But is there another way? A financial lifeline that can help you through this stressful (and costly) legal endeavor?
If you have Employment Practices Liability Insurance (EPLI), you’ll have funds to cover your attorney’s fees and settlement or judgment costs, which can surge to millions of dollars. Read on to learn more about this coverage and how it can help you avoid financial ruin.
How Does EPLI Work?
EPLI kicks in when a current, former, or prospective employee sues your business for non-physical damages (e.g., discrimination or harassment). Your policy protects you, your managers, officers, employees, and directors. Though EPLI is a type of Errors & Omissions Insurance, it is usually excluded from standard professional liability plans. However, you can always add EPLI to your E&O policy.
Though EPLI won’t prevent your employees from bringing lawsuits against your business, it will ensure that you have the means to survive the financial hit. Even if the case is ultimately dismissed, having EPLI on hand can save you thousands in attorney’s fees alone.
Employment Practices Liability coverage can help you pay for lawsuits over…
- Mismanagement of employee benefits.
- Sexual harassment.
- Wrongful termination of employment.
- Wrongful discipline or demotion of an employee.
- Slander or libel.
- Discrimination based on age, gender, religion, race, or other factors.
- Breach of an employment contract.
- Privacy invasion.
- Emotional or mental distress.
- Negligent decisions related to hiring, promotions, or compensation.
As you can see, EPLI is a versatile coverage – and a necessary one, given the litigious nature of today’s work environments. And because this policy is “claims-made” coverage – i.e., you can only receive your benefits if the alleged incident and the claim are filed while your same EPLI policy is in force – you should consider carrying the coverage before you hire your first employee.

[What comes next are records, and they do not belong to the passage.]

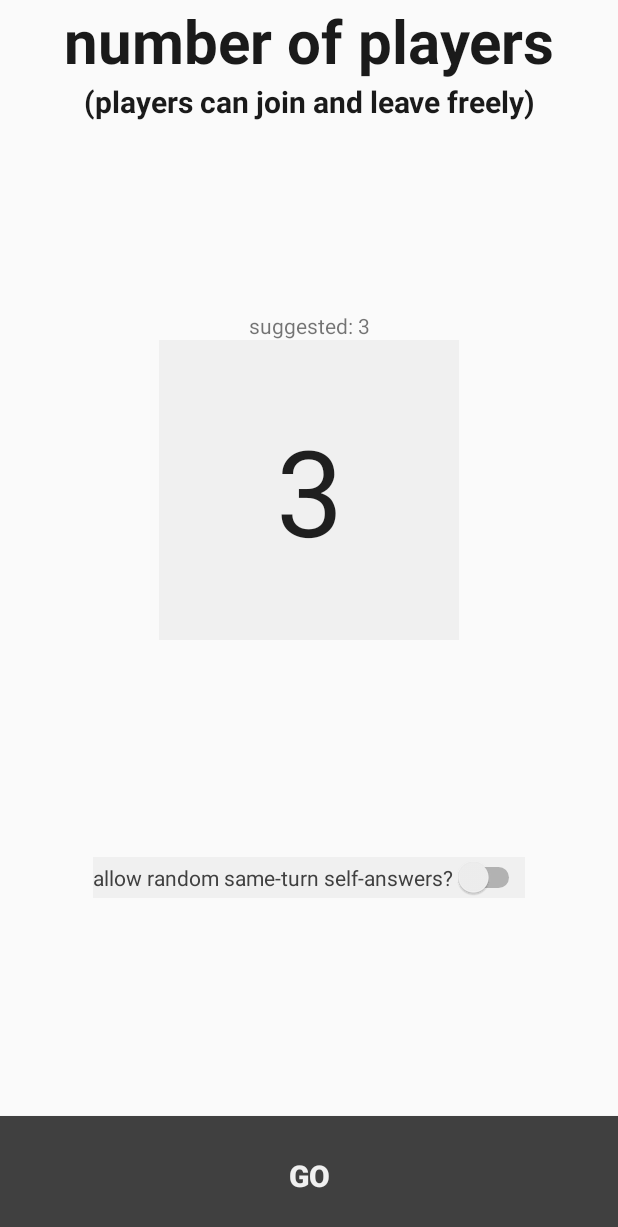
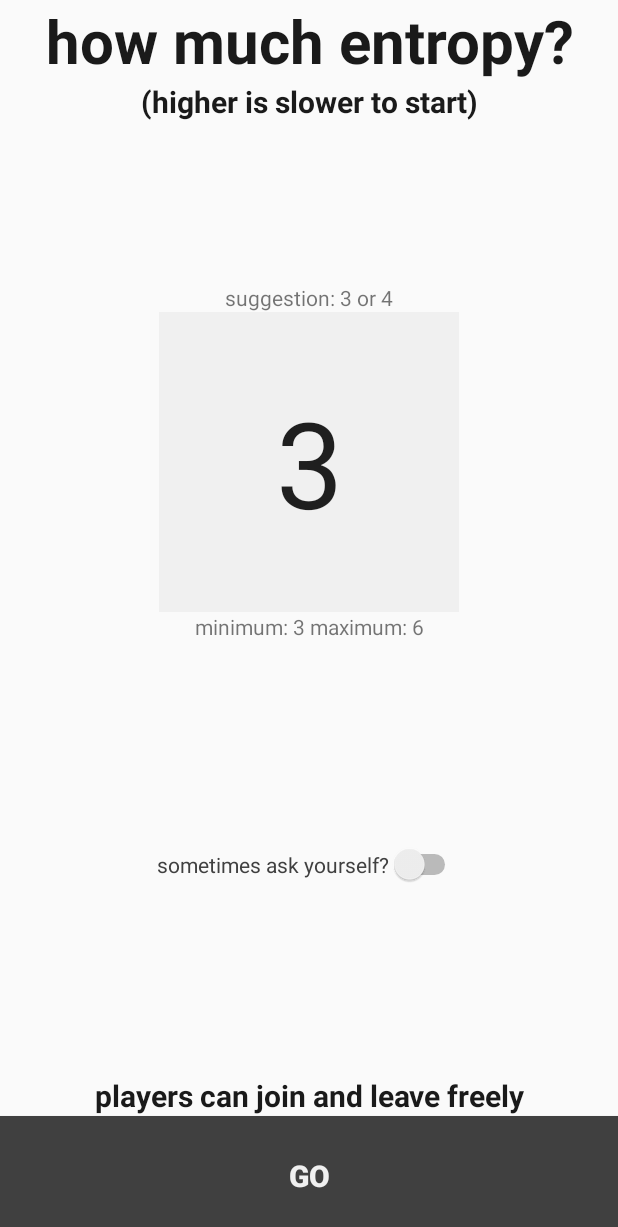
Before and after one commit to elliottdehn/revel, an Android app: the screen it shows after launch (MainActivity), after a tap on "BEGIN", on a phone screen of 412 x 824 dp. Shown: the top 1227 px of the screen. Run offline under Robolectric (Android 15) with nearby library versions, the phone set to English and light mode, and no system bars.

Commit message:
packing up for tonight. there's a lot of creative decisions to make.

```diff
--- a/app/src/main/java/com/gregory/revelation/FlavorGenerator.java
+++ b/app/src/main/java/com/gregory/revelation/FlavorGenerator.java
@@ -4,7 +4,7 @@ public class FlavorGenerator {
 
     /*these appear randomly on the game screen as a fun little thing*/
     /*these are not meant to be professional and do not reflect professional behavior*/
-    private static String[] texts = {
+    private static final String[] texts = {
             "you exist. congratulations!",
             "truth is, we're all fucked up.",
             "if you hear voices, see a doctor.",
@@ -136,8 +136,14 @@ public class FlavorGenerator {
             "bad decisions will always catch up to you.",
             "the world is one big, very kinky orgy.",
             "what do you want from me?",
-            "should you stay or should you go?"
+            "should you stay or should you go?",
+            "better luck next time.",
+            "this game has no advertising budget!",
+            "the things you want won't magically happen."
     };
+
+    //this may eventually be used for permuting the set so duplicates don't happen
+    private static int count = 0;
 
     public static String grabFlavor(){
         return texts[Util.getRandomIntegerBetweenRange(0, texts.length)];
--- a/app/src/main/res/layout/fragment_player_count.xml
+++ b/app/src/main/res/layout/fragment_player_count.xml
@@ -17,7 +17,18 @@
         android:textStyle="bold"
         app:layout_constraintTop_toTopOf="parent"
         app:layout_constraintStart_toStartOf="parent"
-        app:layout_constraintEnd_toEndOf="parent"/>
+        app:layout_constraintEnd_toEndOf="parent" />
+
+    <TextView
+        android:id="@+id/entropyDescription"
+        android:layout_width="match_parent"
+        android:layout_height="0dp"
+        android:text="@string/entropyWarning"
+        android:gravity="center"
+        android:textColor="@color/colorPrimaryDark"
+        android:textSize="20sp"
+        android:textStyle="bold"
+        app:layout_constraintTop_toBottomOf="@id/numberPlayers"/>
 
     <TextView
         android:id="@+id/joinLeave"
@@ -28,9 +39,10 @@
         android:textColor="@color/colorPrimaryDark"
         android:textSize="20sp"
         android:textStyle="bold"
-        app:layout_constraintTop_toBottomOf="@id/numberPlayers" />
+        app:layout_constraintBottom_toTopOf="@id/goButton"/>
 
     <TextView
+        android:id="@+id/countSuggestion"
         android:layout_width="match_parent"
         android:layout_height="wrap_content"
         android:text="@string/suggestedNumberPlayers"
@@ -46,21 +58,27 @@
         android:text="@string/defaultNumberPlayers"
         android:textSize="80sp"
         android:gravity="center"
+        android:inputType="number"
         android:background="@color/colorAccent"
-        android:inputType="number"
         android:maxLength="2"
         android:hint="@string/numberHint"
         app:layout_constraintLeft_toLeftOf="parent"
         app:layout_constraintRight_toRightOf="parent"
-        app:layout_constraintTop_toBottomOf="@id/joinLeave"
+        app:layout_constraintTop_toBottomOf="@id/numberPlayers"
         app:layout_constraintBottom_toTopOf="@id/sameTurnToggle"/>
+
+    <TextView
+        android:layout_width="match_parent"
+        android:layout_height="wrap_content"
+        android:text="@string/minMaxNumberPlayers"
+        android:gravity="center"
+        app:layout_constraintTop_toBottomOf="@id/enterNumberPlayers" />
 
     <Switch
         android:id="@+id/sameTurnToggle"
         android:layout_width="wrap_content"
         android:layout_height="wrap_content"
         android:text="@string/sameTurnToggle"
-        android:background="@color/colorAccent"
         android:textColor="@color/colorPrimary"
         app:layout_constraintTop_toBottomOf="@id/enterNumberPlayers"
         app:layout_constraintBottom_toTopOf="@id/goButton"
--- a/app/src/main/res/values/strings.xml
+++ b/app/src/main/res/values/strings.xml
@@ -6,9 +6,9 @@
     <string name="line2">answer something secretly</string>
     <string name="line3">read a secret out loud</string>
     <string name="line4">revel and repeat</string>
-    <string name="playerCount">number of players</string>
+    <string name="playerCount">how much entropy?</string>
     <string name="go">go</string>
-    <string name="playersJoinLeave">(players can join and leave freely)</string>
+    <string name="playersJoinLeave">players can join and leave freely</string>
 
     <!-- TODO: Remove or change this placeholder text -->
     <string name="enterQuestion">type something for someone to respond to</string>
@@ -18,11 +18,12 @@
     <string name="answerAppears">answer appears here</string>
     <string name="submit">Submit</string>
     <string name="respondToAbove">respond to the above secretly</string>
-    <string name="sameTurnToggle">allow random same-turn self-answers?</string>
+    <string name="sameTurnToggle">sometimes ask yourself?</string>
     <string name="numberHint">##</string>
     <string name="defaultNumberPlayers">3</string>
-    <string name="suggestedNumberPlayers">suggested: 3</string>
-    <string name="minMaxNumberPlayers">minimum: 3 | maximum: 12</string>
+    <string name="suggestedNumberPlayers">suggestion: 3 or 4</string>
+    <string name="minMaxNumberPlayers">minimum: 3 maximum: 6</string>
+    <string name="entropyWarning">(higher is slower to start)</string>
 
     <!-- TODO: Remove or change this placeholder text -->
     <string name="hello_blank_fragment">Hello blank fragment</string>
```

Remember, even job candidates could sue you if you ask the wrong question during an interview. We’ll address the hiring process later in this blog series.
It’s also worth noting that EPLI suits are among the most expensive claims a business can face. So investing in coverage now can pay off big time when your business has to use it. To get an Employment Practices Liability Insurance quote for your business today, fill out an online insurance application.
EPLI and Maintaining a Discrimination-Free Workplace
When you understand what EPLI does, you have the tools to recognize workplace discrimination. In turn, this awareness of liability risks allows you to take steps toward mitigating them.
For example, you now know that potential hires, current employees, and former employees can sue you. You also know that when you hire, terminate, and promote people, you have to be careful – these decisions can lead to costly court battles.
You’ll also want to refresh your memory on protected classes – that is, people who have employment protection under federal law. These groups include men and women who may experience employment discrimination based on their…
- National origin.
- Pregnancy status.
- Age (for people over 40).
- Physical or mental handicaps.
- Medical history.
(You can read more about Equal Opportunity Employment laws in our post “Hiring an Employee? Know What Can Go Wrong.”)
Some key ways to reduce the likelihood of employment discrimination lawsuits is to be aware of your employees’ rights. For instance, every employee is entitled to a safe workplace (e.g., a harassment-free environment). Also, as an employer, you are responsible for making reasonable accommodations for folks with disabilities. You must also reasonably accommodate an employee’s religious practices so long as it doesn’t impose undue strain.
This post is part of an ongoing series on Employment Practices Liability Insurance, the high cost of employment discrimination lawsuits, and EEOC laws. Stay tuned for more on what can go wrong when hiring (and firing) employees.